The latest episode of HBO Max’s Love and Death is currently available to stream, and once again, picks up right where the last one left off. In the fourth episode, we saw the murder of Betty Gore (Lily Rabe) and the subsequent investigation that was launched, ending with Jesse Plemons’ Allan Gore confessing to having had an affair with Candy Montgomery (Elizabeth Olsen), which perfectly set up this week’s episode.
Overall thoughts on Love and Death Episode 5
Episode 5, titled “The Arrest”, focuses on the downfall of Candy Montgomery, from regular Texas, church-attending woman, to a straight-up homicidal maniac in the eyes of the people. Plemons once again takes a backseat and has only a couple of scenes with the police as they question him.
After bluffing him by reading him his Miranda rights, the focus is quickly shifted toward Candy. Why? Well, the police have very little evidence that she did it; the only real information they have is that she had an extra-marital affair. And therein lies the theme of this episode — to this little community, having an affair is almost as outlandish as butchering someone down with an axe.
Writer David E. Kelly (helped by director Clark Johnson this week) continues to push our boundaries as an audience to see how far we are willing to go with this character, before finally pulling the curtain and revealing what’s really going inside her head. It’s not that they approve of the murder; in fact, in the grand scheme of things, the murder is quite insignificant, as evidenced by the fact that it wasn’t even shown on screen. What matters to them is the reaction, both by the character, which we saw in the previous episode and certainly once again in episode 5, and by the town and everyone around her, which we start to see in this latest installment.
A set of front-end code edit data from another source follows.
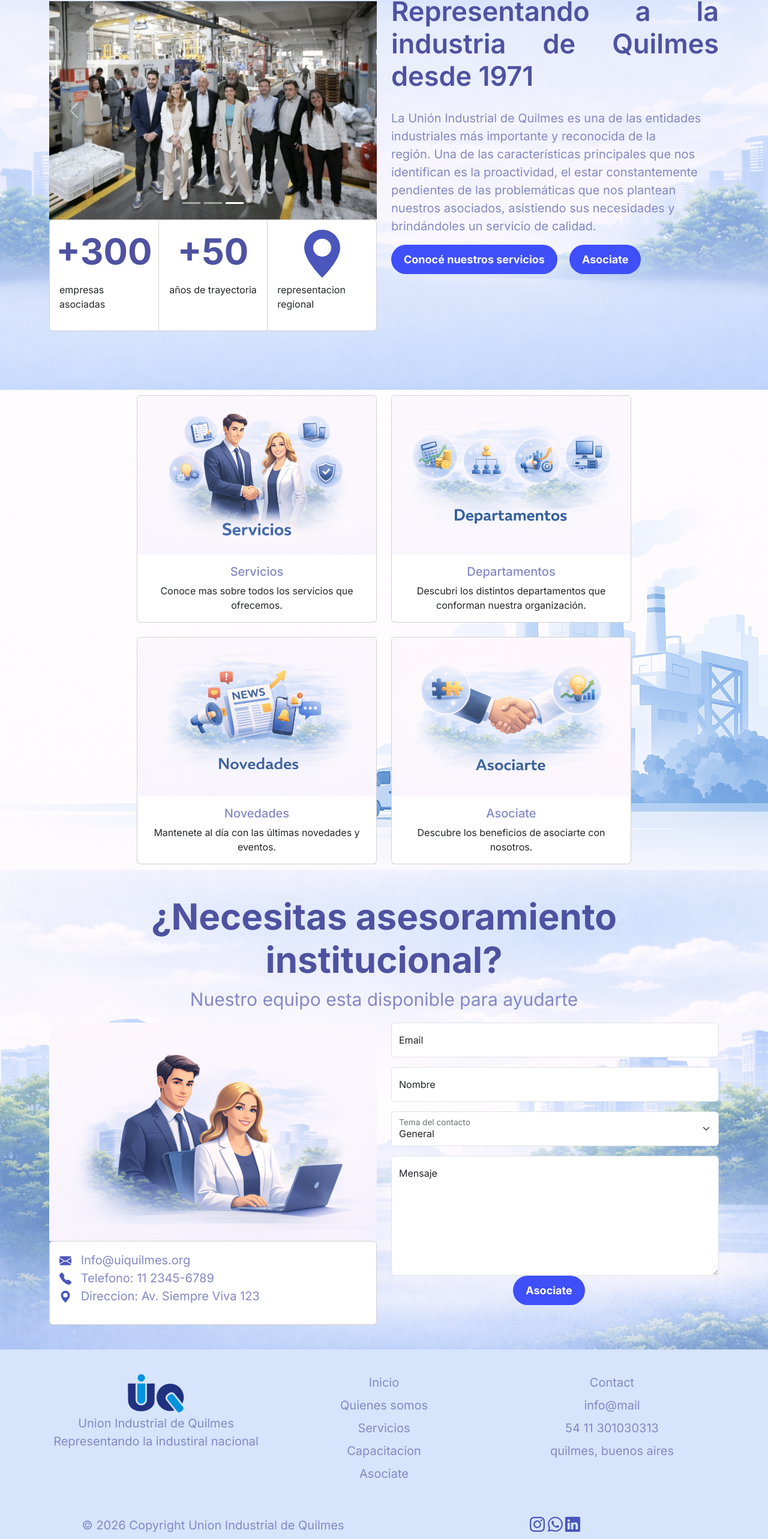
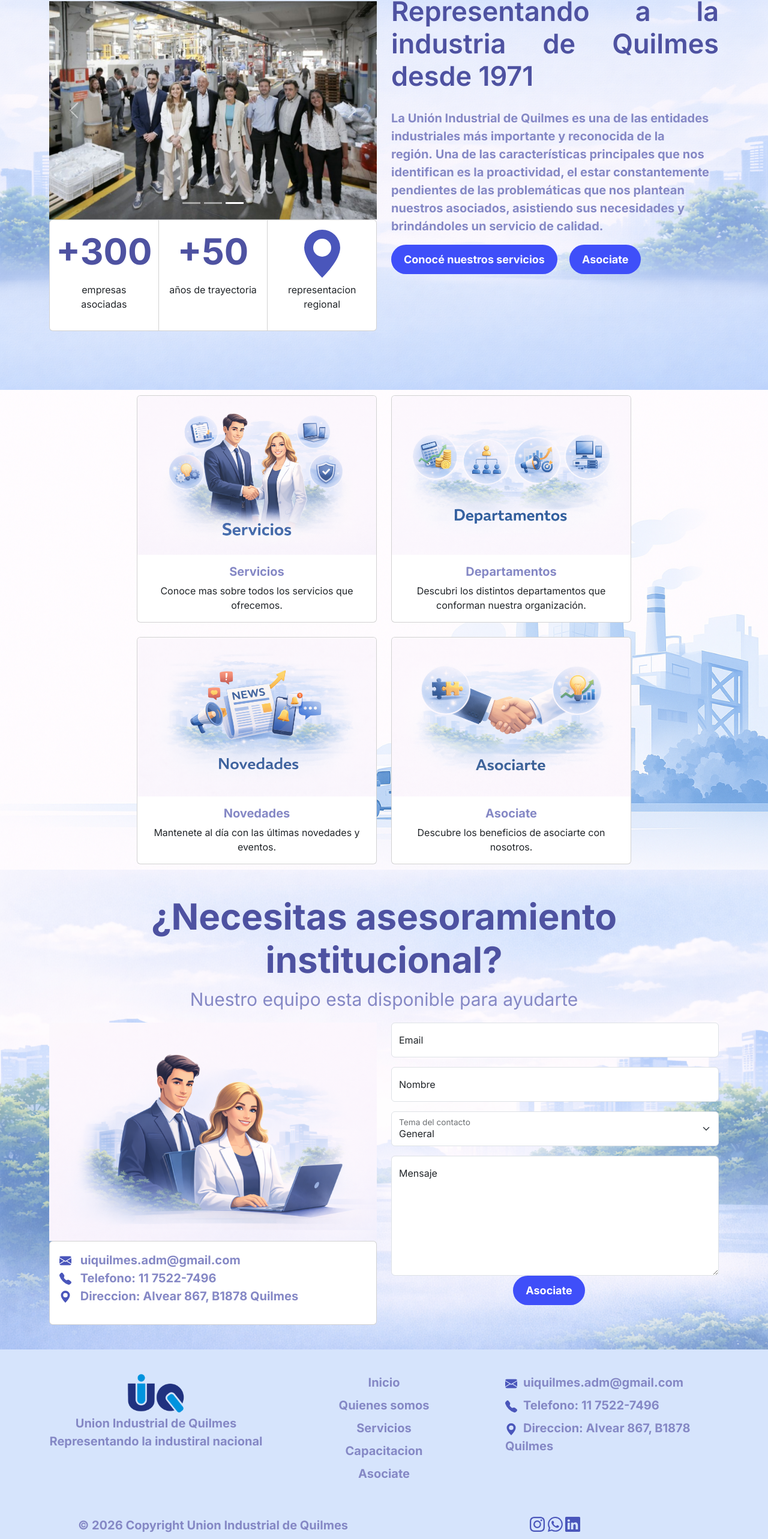
Before and after one commit to LuciBrito/uq-front, a React (Vite) app: page / in a window 1280 px wide. Shown: the part 1030-3596 px from the top of the page at 60% size. Built offline with nearby package versions, Linux system fonts and the light colour scheme.

Commit message:
Cambios Parciales

```diff
--- a/src/LandingBodyCards.jsx
+++ b/src/LandingBodyCards.jsx
@@ -10,7 +10,7 @@ export function LandingBodyCards() {
         <Card.Body className='d-flex flex-column align-items-center' >
           <Card.Title><h1 className='info-text-h1'>+300</h1></Card.Title>
           <Card.Text>
-            <p className=''>
+            <p className='text-center'>
                 empresas asociadas
             </p>
           </Card.Text>
@@ -20,7 +20,7 @@ export function LandingBodyCards() {
         <Card.Body className='d-flex flex-column align-items-center'>
           <Card.Title><h1 className='info-text-h1'>+50</h1></Card.Title>
           <Card.Text>
-            <p className=''>
+            <p className='text-center'>
               años de trayectoria
             </p>
           </Card.Text>
@@ -30,7 +30,9 @@ export function LandingBodyCards() {
         <Card.Body className='d-flex flex-column align-items-center'>
           <Card.Title><img src={Ubicacion} alt="Ubicación" style={{height:'80px'}} /></Card.Title>
           <Card.Text>
-         representacion regional
+              <p className='text-center'>
+                representacion regional
+              </p>
           </Card.Text>
         </Card.Body>
       </Card>
--- a/src/LandingContactCard.jsx
+++ b/src/LandingContactCard.jsx
@@ -9,9 +9,9 @@ export default function LandingContactCard() {
     <Card style={{ width: 'auto' }}>
       <Card.Body>
         <ul className='list-unstyled text-start'>
-            <li className='info-text-p'><img src={Mensaje} className="icon-color" alt="Email" style={{ width: '20px', marginRight: '10px' }} /> Info@uiquilmes.org</li>
-            <li className='info-text-p'><img src={Telefono} alt="Telefono" style={{ width: '20px', marginRight: '10px' }} /> Telefono: 11 2345-6789</li>
-            <li className='info-text-p'><img src={Ubicacion} alt="Ubicacion" style={{ width: '20px', marginRight: '10px' }} /> Direccion: Av. Siempre Viva 123</li>
+            <li className='info-text-p'><img src={Mensaje} className="icon-color" alt="Email" style={{ width: '20px', marginRight: '10px' }} /> uiquilmes.adm@gmail.com</li>
+            <li className='info-text-p'><img src={Telefono} alt="Telefono" style={{ width: '20px', marginRight: '10px' }} /> Telefono: 11 7522-7496</li>
+            <li className='info-text-p'><img src={Ubicacion} alt="Ubicacion" style={{ width: '20px', marginRight: '10px' }} /> Direccion: Alvear 867, B1878 Quilmes</li>
 
         </ul>
       </Card.Body>
--- a/src/LandingFooter.jsx
+++ b/src/LandingFooter.jsx
@@ -6,6 +6,9 @@ import logo from './img/logo-quilmes.png';
 import Instragram from './img/icons/instragram-icon.svg';
 import Whatsapp from './img/icons/whatsapp-icon.svg';
 import Linkedin from './img/icons/linkedin-icon.svg';
+import Ubicacion from './img/icons/location-icon.svg';
+import Telefono from './img/icons/phone-icon.svg';
+import Mensaje from './img/icons/message-icon.svg';
 
 
 export default function LandingFooter() {
@@ -33,12 +36,11 @@ export default function LandingFooter() {
                         <li className='info-text-p pb-2'>Asociate</li>
                     </ul>
                 </Col>
-                <Col className="text-center py-3 ">
+                <Col className="text-center py-3 text-start">
                     <ul className='list-unstyled '>
-                        <li className='info-text-p pb-2'>Contact</li>
-                        <li className='info-text-p pb-2'>info@mail</li>
-                        <li className='info-text-p pb-2'>54 11 301030313</li>
-                        <li className='info-text-p pb-2'>quilmes, buenos aires</li>
+                        <li className='info-text-p pb-2 text-start'> <img src={Mensaje} className="icon-color" alt="Email" style={{ width: '20px', marginRight: '10px' }} />uiquilmes.adm@gmail.com</li>
+                        <li className='info-text-p pb-2 text-start'><img src={Telefono} alt="Telefono" style={{ width: '20px', marginRight: '10px' }} />Telefono: 11 7522-7496</li>
+                        <li className='info-text-p pb-2 text-start'><img src={Ubicacion} alt="Ubicacion" style={{ width: '20px', marginRight: '10px' }} />Direccion: Alvear 867, B1878 Quilmes</li>
                     </ul>
                 </Col>
 
--- a/src/LandingHeader.jsx
+++ b/src/LandingHeader.jsx
@@ -12,7 +12,7 @@ export default function LandingHeader() {
           </div>
         </ul>
 
-        <ul className="nav-links">
+        <ul className="nav-links aux-none">
           <li><a href="">Inicio</a></li>
           <li>
             <a href="">¿Quiénes somos?</a>
--- a/src/css/styles.css
+++ b/src/css/styles.css
@@ -181,7 +181,7 @@ header  .nav-links .btn-header:hover {
 }
 .info-text-p{
     color: #8588C5;
-
+    font-weight: bold;
     font-size: 20px;
 }
 
@@ -310,6 +310,14 @@ footer{
 
 /* Media Queries */
 @media (max-width: 768px) {
+     html, body{
+        min-width: 100vh;
+        display: flex;
+    }
+   .aux-none{
+        display: none !important;
+    }
+
     .container-title .container-text-title{
         width: 85%;
         margin-left: 20px;
@@ -324,10 +332,7 @@ footer{
         width: 100vh;
 
     }
-    html, body{
-        min-width: 100vh;
-        display: flex;
-    }
+
 
     .info-text-h1 {
         font-size: 33px;
@@ -337,7 +342,7 @@ footer{
         grid-template-columns: repeat(auto-fit, minmax(280px, 1fr));
         gap: auto;
         flex-wrap: none !important;
-        background-color: red !important;
+
     }
        .card-info{
         max-width: 15rem !important;
@@ -345,6 +350,13 @@ footer{
 }
 
 @media (max-width: 480px) {
+       html, body{
+        min-width: 100vh;
+        display: flex;
+    }
+     .aux-none{
+        display: none !important;
+    }
     .container-title .container-text-title{
         width: 90%;
         margin-left: 15px;
@@ -371,16 +383,12 @@ footer{
         font-size: 33px;
     }
 
-    html, body{
-        min-width: 100vh;
-        display: flex;
-    }
+
     .cards-container {
         display: grid;
         grid-template-columns: repeat(auto-fit, minmax(280px, 1fr));
         gap: 24px;
         flex-wrap: none !important;
-        background-color: red !important;
 
     }
     .card-info{
```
To say that Olsen is once again magnificent is kind of redundant now, but in “The Arrest” we also got to see more from Patrick Fugit as Pat Montgomery, as well as a new player, Tom Pelphrey as Candy’s lawyer, who almost co-leads the episode. If you haven’t seen it yet, and have been enjoying the show so far, definitely give it a chance, and send us your thoughts to our social media! If you have seen it already, let us discuss further…
Love and Death episode 5 spoiler discussion
There are many interesting things in how this episode was approached from a writing perspective. After kicking off the series with three episodes where the story felt a bit too diluted, episodes 4 and 5 really started to narrow down the focus. Jesse Plemons was taken out of the main picture, and it’s now clear that this is Elizabeth Olsen’s show, with a few side characters.
The path for episode 4 seemed pretty clear, we start with the murder and we end when the police start to suspect of Candy. But that isn’t as clear for episode 5, as we are now focusing on Candy’s arrest and trial, both in the court of law and in the court of public opinion, but how can we split it across several episodes and still make it compelling and structured?
There’s obviously so much more to come in the last two episodes of the series, but revealing Candy’s childhood trauma at the end of this episode was the perfect booster we needed to understand her. It’s not that she’s now redeemed, but we as an audience need at least something to grasp in our understanding of the characters.
As other people start to question why she did what she did, we start to get answers, which worked quite well for the structure of the show. Right before we got to this, I was starting to question where this episode was going. It was pretty clear that there is a lot of story left to tell, and how were they going to wrap up this episode in a satisfying way but still leave the door open for so much more to come? Past its halfway point, the story was beginning to lose me and the narrative was almost drawing circles, until the point where we go mee the psychiatrist.
The theme of the episode resides in how Candy was immediately seen guilty by the police and pretty much everyone when the allegations of extra-marital affairs surfaced. It was mostly noticeable with the police, as they arrested Allan when he confessed to the affair, and then immediately did as much with Candy when she did the same.
Love and Death is definitely no Succession or The Last of Us, but for someone who enjoys David E. Kelly’s work, I’m quite fascinated by it and the approach that they gave to this true crime story. What are your thoughts on the series so far? Are you enjoying it, or are you almost tapped out at this point? Let us know on our social media, and stay tuned for next week’s recap!